The long-running rivalry between Japan and Korea has dramatically worsened in recent months. But death threats go beyond what should be permitted as free speech, Japanese conservatives insist.
Given their wildly divergent political views, it is something of a surprise that Kunio Suzuki and Yoshifu Arita agree on anything. But an issue that both men consider to be a stain on Japanese society has brought them together.
Suzuki is a right-wing adviser to the nationalist Japanese political organisation known as Issuikai. Arita is a member of the left-wing Democratic Party of Japan and serves in the Upper House of the Japanese parliament.
Both men deplore the scenes of extremists belonging to a group called Zainichi Tokken wo Yurusanai Shimin no Kai, Zaitokukai for short, and can be translated as the citizens' group that refuses to tolerate special privileges for Korean and Chinese residents of Japan, marching through Japanese cities chanting "kill, kill, kill Koreans" or waving placards stating "good Koreans, bad Koreans, still kill them all."
'Hatred and unpleasantness'
"I have been involved in the right-wing political movement here in Japan for 45 years now, ever since I was a student, and I have never before seen this degree of hatred and unpleasantness," Suzuki said in a press conference in Tokyo. "I believe that most fellow right-wingers and conservatives in Japan feel the same as me, that the things that are being said to the Korean community here are despicable," he said.
Arita agrees with that assessment, and warns that Japan is facing a turning point in its political history as it has taken "two or three steps to the right" since the election of Prime Minister Shinzo Abe in December of last year. "Since Mr. Abe came to power, Zaitokukai and other groups have drastically strengthened and escalated their activities," he said.
Making the situation worse, he said, is that television footage of the protest marches are being broadcast around the world and promoting the image of Japan as a hotbed of intolerant and racist thugs.
In one particularly notorious clip that has attracted attention in South Korea and China, a girl aged 14 addresses passers-by in the Tsuruhashi district of Osaka, saying "I can't tell you how much I despise you [Korean people] and I wish I could kill you all. You have smug faces and if you continue to have that attitude, then we will have a massacre here in Tsuruhashi.
"This is Japan and you should go back to Korea because you do not belong here," she says, watched by impassive police officers. Japan is home to an estimated 600,000 Koreans, with the vast majority the descendants of laborers brought to Japan during the years of its colonial rule of the Korean peninsula. Most still have links to South Korea; a smaller proportion swear allegiance to North Korea through Chongryon, the General Association of Korean Residents of Japan.
Things began to deteriorate when South Korean President Lee Myung-bak visited the Dok-do islands in August. The two rocky islets, approximately midway between the mainlands of both Japan and South Korea, are inhabited by an elderly Korean fisherman, his wife and a unit of armed South Korean police. And while the islands are effectively controlled by Seoul, the government in Japan claims sovereignty over the territory and insists they be referred to as Takeshima.

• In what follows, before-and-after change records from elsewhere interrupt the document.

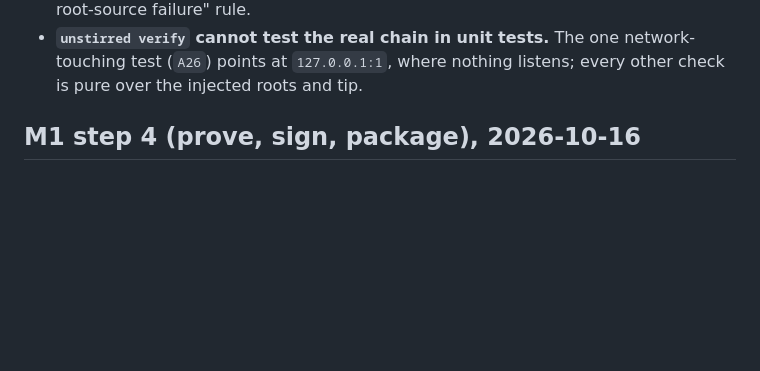
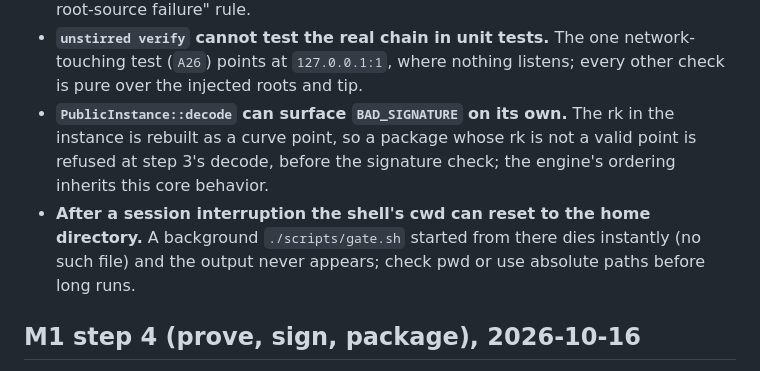
Before and after one commit to DrApkFile/Unstirred, a Markdown page: briefing/BUILD_NOTES.md, the part around the change. Rendered like a GitHub page; blank space fills up the shorter version.

Commit message:
Handoff and build notes after M1

```diff
--- a/briefing/BUILD_NOTES.md
+++ b/briefing/BUILD_NOTES.md
@@ -29,6 +29,12 @@ to `DECISIONS.md`; recorded runs go to `evidence/`. This file is for the facts t
 - **`unstirred verify` cannot test the real chain in unit tests.** The one network-touching
   test (`A26`) points at `127.0.0.1:1`, where nothing listens; every other check is pure over
   the injected roots and tip.
+- **`PublicInstance::decode` can surface `BAD_SIGNATURE` on its own.** The rk in the instance is
+  rebuilt as a curve point, so a package whose rk is not a valid point is refused at step 3's
+  decode, before the signature check; the engine's ordering inherits this core behavior.
+- **After a session interruption the shell's cwd can reset to the home directory.** A background
+  `./scripts/gate.sh` started from there dies instantly (no such file) and the output never
+  appears; check pwd or use absolute paths before long runs.
 
 ## M1 step 4 (prove, sign, package), 2026-10-16
 
```
Also changed, not shown: HANDOFF.md (+11 -13 lines).
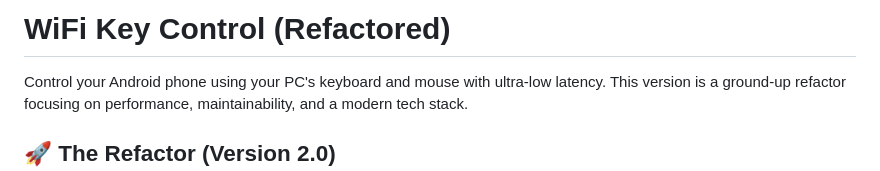
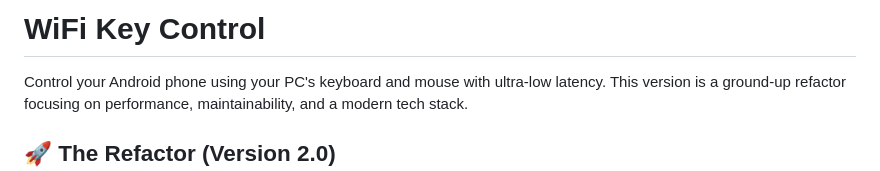
Before and after one commit to fogydes/wifikeycontrol, a Markdown page: README.md, the part around the change. Rendered like a GitHub page.

```diff
--- a/README.md
+++ b/README.md
@@ -1,4 +1,4 @@
-# WiFi Key Control (Refactored)
+# WiFi Key Control
 
 Control your Android phone using your PC's keyboard and mouse with ultra-low latency. This version is a ground-up refactor focusing on performance, maintainability, and a modern tech stack.
 
```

This bilateral row inevitably reignited arguments over the two nations' shared history, with South Korean groups again raising questions about what is taught in Japanese schools about the decades of Tokyo's brutal rule over the people of the peninsula and the "comfort women."
That particular flame was fanned to new heights by Toru Hashimoto, the nationalist mayor of Osaka, who in May suggested that the women that provided sex to Imperial Japan's military in the early decades of the last century were not actually forced to do so.
Zaitokukai followers claim that Korean and Chinese residents of Japan are taking advantage of the social security system to get rich and get other special breaks, including being able to conceal their true identity and nationality by taking a Japanese name as an "alias."
Arita says those claims, and plenty of others, are completely false but that a "mob mentality" has emerged in Japan.
"The people of Japan's middle class have fallen on hard times recently and they are taking their feelings out on foreign residents," he said. "They are full of frustration and they're targeting people who are weaker than them. "Each of these people will have a different reason for saying these things, but basically they are just dissatisfied with their own lives."
No enforcement of laws
PM Abe has expressed concern about reports of racial abuse being bandied about and claimed that it runs counter to the traditional Japanese qualities of tolerance and harmony with others, but there have been no commitments to enforcing statutes on hate speech.
Japan became a party to the International Convention on the Elimination of All Forms of Racial Discrimination as far back as 1995, but the statute has languished and has not been implemented into law.
In its report in January of this year to the Committee on the Elimination of Racial Discrimination, which comes under the convention, the Japanese delegation stated that racial discrimination is not such a serious issue in Japan that legal measures were required.
Arita and Suzuki say they aim to publicize the problem in Japanese society, but they fear that huge damage has already been done to the nation's reputation.
"These images are being shown in other countries and it fills me with grief that this is seen as the truth of the situation here in Japan now," Suzuki said. "These demonstrators are flying the Japanese flag at these marches," he added. "I feel that the Hinomaru flag is crying at being used by these people in this way."